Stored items
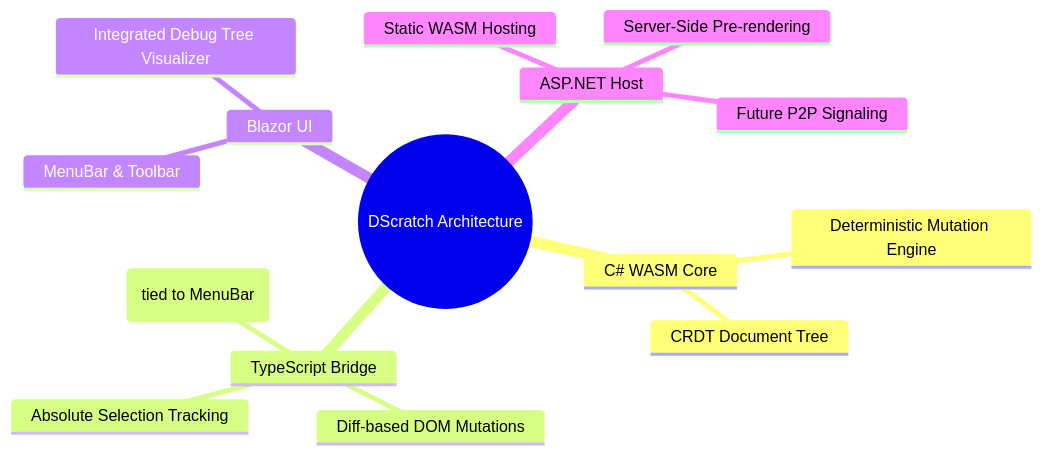
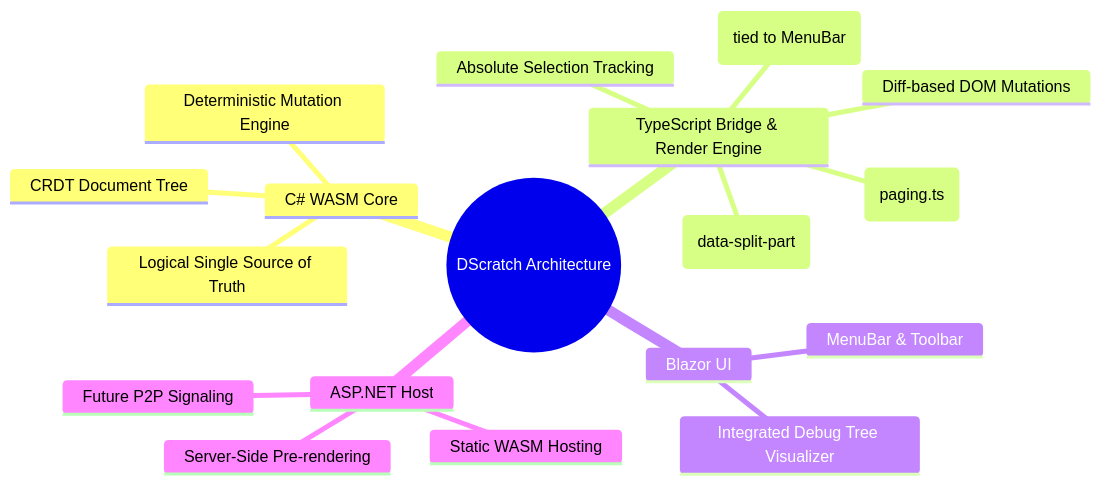
The eighth of 8 diagrams in docs/Architecture.md (LlynBaum/DScratch), drawn with Mermaid before and after one commit. The commit also changed other lines of this file and 3 other files, not shown here.

````diff
--- a/docs/Architecture.md
+++ b/docs/Architecture.md
@@ -378,18 +434,21 @@
 ```mermaid
 mindmap
   root((DScratch Architecture))
     C# WASM Core
       CRDT Document Tree
       Deterministic Mutation Engine
-    TypeScript Bridge
+      Logical Single Source of Truth
+    TypeScript Bridge & Render Engine
       Diff-based DOM Mutations
+      Browser-Native Layout & Pagination (paging.ts)
+      Multi-Page Text Splitting (data-split-part)
       Absolute Selection Tracking
       Document Inline Menus (tied to MenuBar)
     Blazor UI
       MenuBar & Toolbar
       Integrated Debug Tree Visualizer
     ASP.NET Host
       Static WASM Hosting
       Server-Side Pre-rendering
       Future P2P Signaling
 ```
````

**Work task**
Among the records above, which lines hold the word "docs"? Copy each one.

**Answer section**
The eighth of 8 diagrams in docs/Architecture.md (LlynBaum/DScratch), drawn with Mermaid before and after one commit. The commit also changed other lines of this file and 3 other files, not shown here.
--- a/docs/Architecture.md
+++ b/docs/Architecture.md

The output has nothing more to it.